In 2014, the Tea Party acolyte challenged longtime GOP Sen. Thad Cochran in what devolved into a particularly nasty primary fight. During that campaign, a McDaniel supporter snuck into the nursing home room of Cochran's bedridden wife, who had dementia, and posted the photos online. McDaniel denied any connection, but the tone of the bruising race was set.
McDaniel actually topped Cochran in the first primary election, but because he didn't get a majority of the vote, the two met later in a runoff. After national Republicans sounded the alarm over Cochran's floundering campaign, and with the help of crossover Democratic voters, the incumbent did eventually prevail.

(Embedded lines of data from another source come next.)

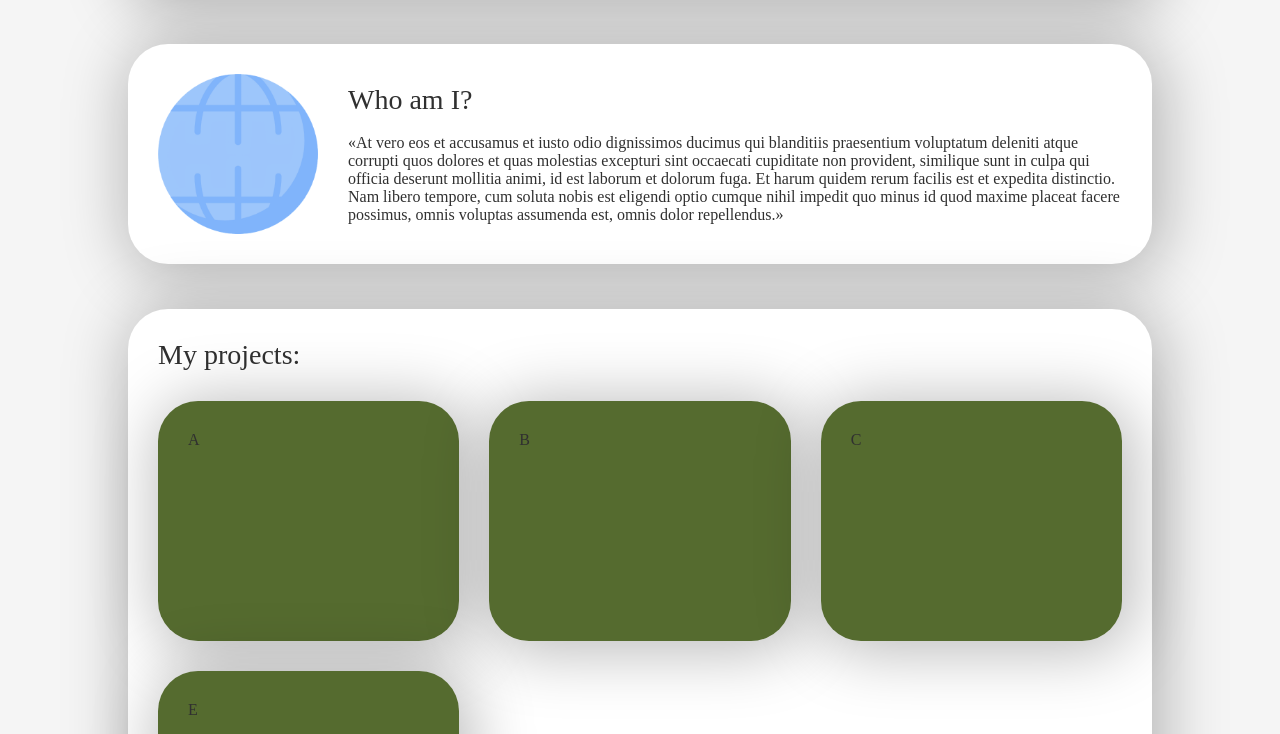
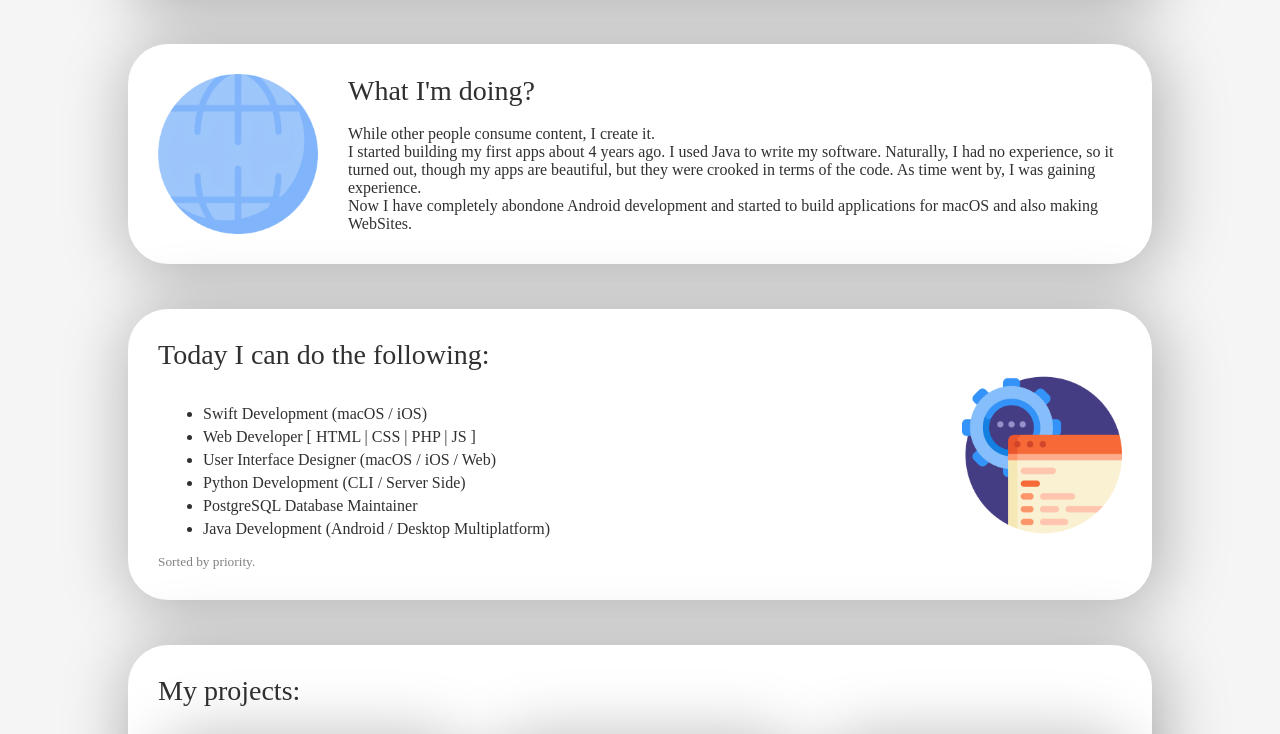
Before and after one commit to TechUnRestricted/TechUnRestrictedArchived, a plain HTML site: page index.html in a window 1280 px wide. Shown: the part 721-1455 px from the top of the page. Drawn offline with Linux system fonts and the light colour scheme; a web font is replaced by a local one.

Commit message:
Adding more info

```diff
--- a/css/common.css
+++ b/css/common.css
@@ -6,7 +6,13 @@
 
 * {
     font-family: "Temporary-Font";
+
 }
+
+::selection {
+    color: rgb(180, 102, 0);
+    background: rgba(255, 100, 39, 0.253);
+  }
 
 body {
     background-color: whitesmoke;
@@ -125,13 +131,18 @@ cardSafePadding {
 .image-left {
     grid-template-columns: 160px 1fr;
 }
+.stack li{
 
+    margin: 5px;
+}
+.hint{
+    color: grey;
+    font-size: 10pt;
+}
 cardGrid {
     display: grid;
     grid-template-columns: repeat(auto-fill, minmax(300px, 1fr));
-    /* see notes below */
     gap: 30px;
-
 }
 
 .projectCard {
@@ -141,14 +152,24 @@ cardGrid {
 cardGrid card {
     background-color: darkolivegreen;
     height: 240px;
-    grid-template-columns: repeat(auto-fill, minmax(360px, 1fr));
     grid-gap: 20px;
     width: 100%;
     box-sizing: border-box;
     padding: 30px;
+    color: whitesmoke;
+    word-break: break-all;
+    transition: filter .3s, transform .3s;
+    -webkit-backface-visibility: hidden;
+    perspective: 1000;
+    transform: translateZ(0);
+    backface-visibility: hidden;
+    user-select: none;
+    cursor: not-allowed;
 }
-
-contacts{
+cardGrid card:hover{
+    transform: scale(1.03);
+}
+contacts {
     background-color: #7E8EDA;
     width: 100%;
     display: table;
@@ -159,13 +180,15 @@ contacts{
     box-sizing: border-box;
 
 }
-socialIcons{
+
+socialIcons {
     display: grid;
     grid-template-columns: repeat(auto-fill, minmax(44px, 1fr));
     padding: 10px;
     gap: 10px;
 }
-socialIcons img{
+
+socialIcons img {
     width: 44px;
     height: 44px;
     padding: 5px;
@@ -174,16 +197,23 @@ socialIcons img{
     box-sizing: border-box;
 
 }
+
 @media (max-width:600px) {
 
-    .image-right, .image-left {
+    .image-right,
+    .image-left {
         grid-template-columns: auto;
         place-items: center;
     }
-    card{
+
+    card {
         width: 90%;
     }
-    #Rectangle{
+
+    #Rectangle {
         d: path('M1679.5,0.5 L1679.5,819.204193 C1513.03996,739.163457 1233.21053,699.124631 840,699.124631 C446.78946,699.124631 166.960029,739.163459 0.499996443,819.204197 L0.499996443,819.204197 L0.5,0.5 L1679.5,0.5 Z') !important;
     }
+    .stack {
+        padding: 0%;
+    }
 }
--- a/index.html
+++ b/index.html
@@ -43,12 +43,10 @@
             <infoCardText>
                 <text class="title">Who am I?</text> <br><br>
 
-                <text class="cardText">«At vero eos et accusamus et iusto odio dignissimos ducimus qui blanditiis
-                    praesentium voluptatum deleniti atque corrupti quos dolores et quas molestias excepturi sint
-                    occaecati cupiditate non provident, similique sunt in culpa qui officia deserunt mollitia animi, id
-                    est laborum et dolorum fuga. Et harum quidem rerum facilis est et expedita distinctio. Nam libero
-                    tempore, cum soluta nobis est eligendi optio cumque nihil impedit quo minus id quod maxime placeat
-                    facere possimus, omnis voluptas assumenda est, omnis dolor repellendus.»</text>
+                <text class="cardText">I am NaN years old person, who likes to code and design.<br>
+                    I have -4 years of experience in backend and frontend development. I quickly learn new information and gain experience quickly. I'm trying not to spend my free time doing dumb things, always trying to do something new and useful.<br>
+                    And also I am a macOS enjoyer and Microshaft Winblows hater.
+                </text>
 
             </infoCardText>
             <img src="sources/logo.png" />
@@ -61,29 +59,52 @@
                 <img src="sources/web.png" />
 
             <infoCardText>
-                <text class="title">Who am I?</text> <br><br>
+                <text class="title">What I'm doing?</text> <br><br>
 
-                <text class="cardText">«At vero eos et accusamus et iusto odio dignissimos ducimus qui blanditiis
-                    praesentium voluptatum deleniti atque corrupti quos dolores et quas molestias excepturi sint
-                    occaecati cupiditate non provident, similique sunt in culpa qui officia deserunt mollitia animi, id
-                    est laborum et dolorum fuga. Et harum quidem rerum facilis est et expedita distinctio. Nam libero
-                    tempore, cum soluta nobis est eligendi optio cumque nihil impedit quo minus id quod maxime placeat
-                    facere possimus, omnis voluptas assumenda est, omnis dolor repellendus.»</text>
+                <text class="cardText">While other people consume content, I create it. <br>
+                    I started building my first apps about 4 years ago. I used Java to write my software. Naturally, I had no experience, so it turned out, though my apps are beautiful, but they were crooked in terms of the code. As time went by, I was gaining experience. <br>
+                    Now I have completely abondone Android development and started to build applications for macOS and also making WebSites.</text>
 
             </infoCardText>
             </cardSafePadding>
         </card>
+
+        <card>
+            <cardSafePadding class="image-right">
+
+            <infoCardText>
+                <text class="title">Today I can do the following: </text> <br><br>
+
+                <text class="cardText">
+                    <ul class="stack">
+                        <li>Swift Development (macOS / iOS)</li>
+                        <li>Web Developer [ HTML | CSS | PHP | JS ]</li>
+                        <li>User Interface Designer (macOS / iOS / Web)</li>
+                        <li>Python Development (CLI / Server Side)</li>
+                        <li>PostgreSQL Database Maintainer</li>
+                        <li>Java Development (Android / Desktop Multiplatform)</li>
+                    </ul>
+                    <text class="hint">Sorted by priority.</text>
+            </infoCardText>
+            <img src="sources/program.png" />
+
+            </cardSafePadding>
+        </card>
+
+
 
         <card class="projectCard">
             <cardSafePadding>
             <text class="title">My projects: </text>
 
             <cardGrid>
-            <card>A</card>
-            <card>B</card>
-            <card>C</card>
-            <card>E</card>
+            <card style="background-color: cornflowerblue;"><text class="title">ReEncode</text></card>
+            <card style="background-color: darkgoldenrod;"><text class="title">Cinema XS</text></card>
+            <card><text class="title">Swift Wallet Keeper</text></card>
+            <card style="background-color: indianred;"><text class="title">Dumbrand Text Generator</text></card>
             </cardGrid>
+            <text class="hint">Only a small part of projects is here. Some were archived or lost.</text>
+
         </cardSafePadding>
         </card>
     </cardHolder>
```
Also changed, not shown: sources/program.png (added).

McDaniel alluded to that rough race on Monday in his online video, and admitted it did give him pause on whether or not to run again.
"It's only natural, after some of the things that we went through in 2014, and the nature of the present political environment, whenever a person has strong positions and takes strong stances, sometimes that person has to pay a terrible price," McDaniel said. "And because of that, there is always some trepidation, some hesitation about big decisions."

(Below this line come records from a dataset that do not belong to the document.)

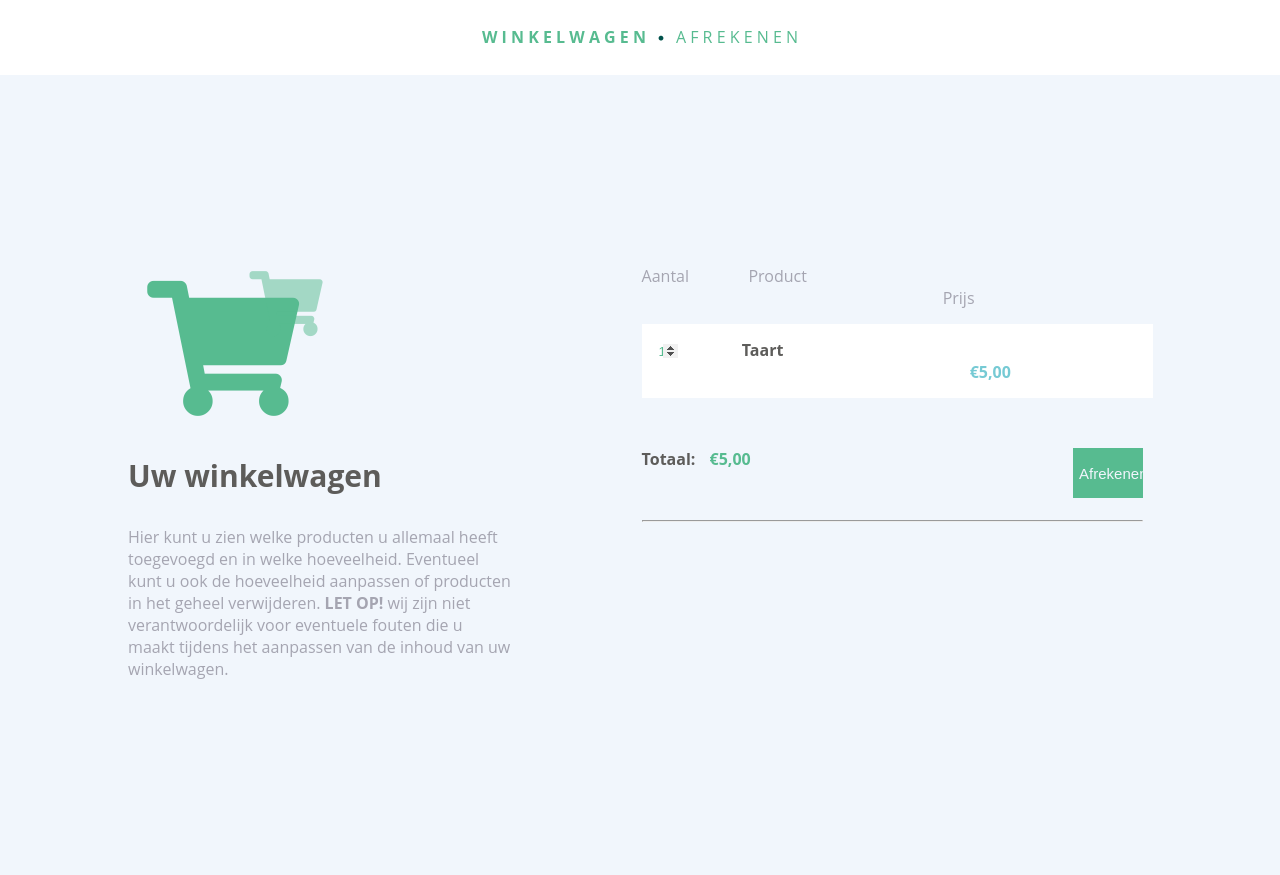
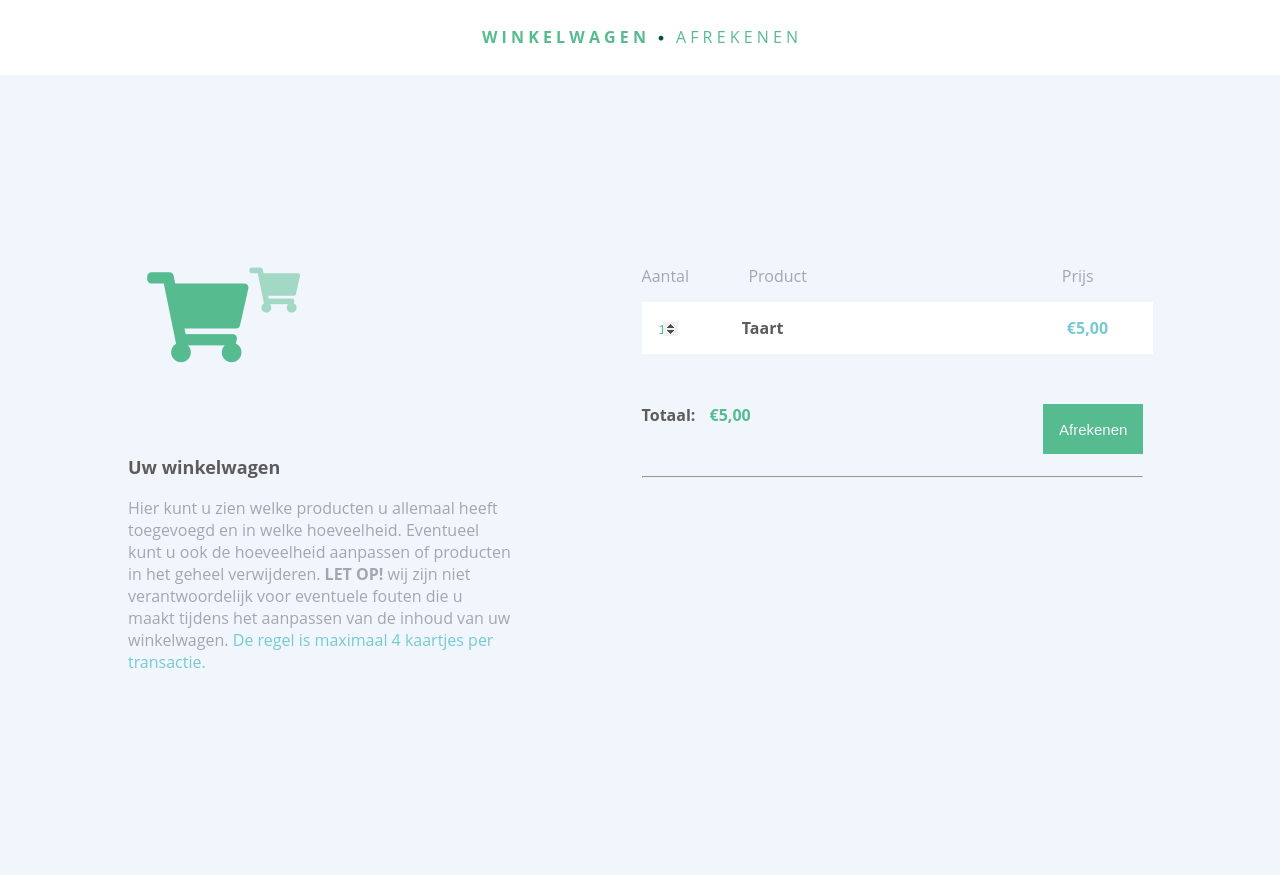
Before and after one commit to MarnixElling/infinities, a PHP site: page /Marnix/cart.html in a window 1280 px wide. Run offline with PHP 8.4, Linux system fonts and the light colour scheme; some libraries are stand-ins or nearby versions.

Commit message:
small update

```diff
--- a/Marnix/cart.html
+++ b/Marnix/cart.html
@@ -23,7 +23,7 @@
                 </div>
             </div>
             <p>Uw winkelwagen</p>
-            <span>Hier kunt u zien welke producten u allemaal heeft toegevoegd en in welke hoeveelheid. Eventueel kunt u ook de hoeveelheid aanpassen of producten in het geheel verwijderen. <b>LET OP!</b> wij zijn niet verantwoordelijk voor eventuele fouten die u maakt tijdens het aanpassen van de inhoud van uw winkelwagen.</span>
+            <span>Hier kunt u zien welke producten u allemaal heeft toegevoegd en in welke hoeveelheid. Eventueel kunt u ook de hoeveelheid aanpassen of producten in het geheel verwijderen. <b>LET OP!</b> wij zijn niet verantwoordelijk voor eventuele fouten die u maakt tijdens het aanpassen van de inhoud van uw winkelwagen.</span><span class="max4"> De regel is maximaal 4 kaartjes per transactie.</span>
         </div>
         <div class="right">
             <div class="top">
@@ -40,7 +40,7 @@
             </div>
             <div class="bot">
                 <span>Totaal: </span><span class="prijs">€5,00</span>
-                <button>Afrekenen</button>
+                <button onClick="">Afrekenen</button>
                 <hr>
             </div>
         </div>
--- a/Marnix/css/cart.css
+++ b/Marnix/css/cart.css
@@ -108,7 +108,30 @@ button:hover {
     margin-left: 65%;
     color: #76CAD4;
 }
+.max4 {
+    color: #76CAD4 !important;
+}
 input[type=number]::-webkit-inner-spin-button,
 input[type=number]::-webkit-outer-spin-button {
    opacity: 1;
 }
+@media (max-width:1460px) {
+    .rechts {
+        margin-left: 50%;
+    }
+    .price {
+        margin-left: 58%;
+    }
+    button {
+        width: 20%;
+    }
+    .left p {
+        font-size: 18px;
+    }
+    .big {
+        font-size: 90px;
+    }
+    .small {
+        font-size: 45px;
+    }
+}
```
Also changed, not shown: Marnix/content.html (+15 -15 lines).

McDaniel has long teased a run, but had to make a decision ahead of Thursday's filing deadline in the state. Part of his seeming indecision appears to have stemmed from the prospect possibly two races to choose from in 2018. There have been rumors that Cochran, who has been battling health issues, could step down and trigger a special election. That race for an open seat would be much easier than taking on another entrenched incumbent like Wicker.
But, unlike Cochran four years ago, Wicker appears to be well-heeled for a fight. He has over $4 million in his campaign account, has been a loyal supporter of President Trump, and he led the GOP's Senate campaign arm in 2016 when they kept their critical majority. On Monday, Wicker released one campaign ad featuring an endorsement from state senator who supported McDaniel during the last go-around.
McDaniel initially enjoyed the support of former Trump chief strategist Steve Bannon, as part of a plan to boost insurgent challengers to take out lawmakers who were loyal to Senate Majority Leader Mitch McConnell. But after Bannon's relationship with Trump and many conservatives imploded last year following disparaging comments he made about the president's son, that effort has also faded — and with it, any major lift McDaniel could have gotten from it.
"Before Trump, before Bannon, we were fighting to bring change to Washington," McDaniel told the Jackson Clarion-Ledger a few weeks ago. "Our original goal was to drain the swamp, and that hasn't changed."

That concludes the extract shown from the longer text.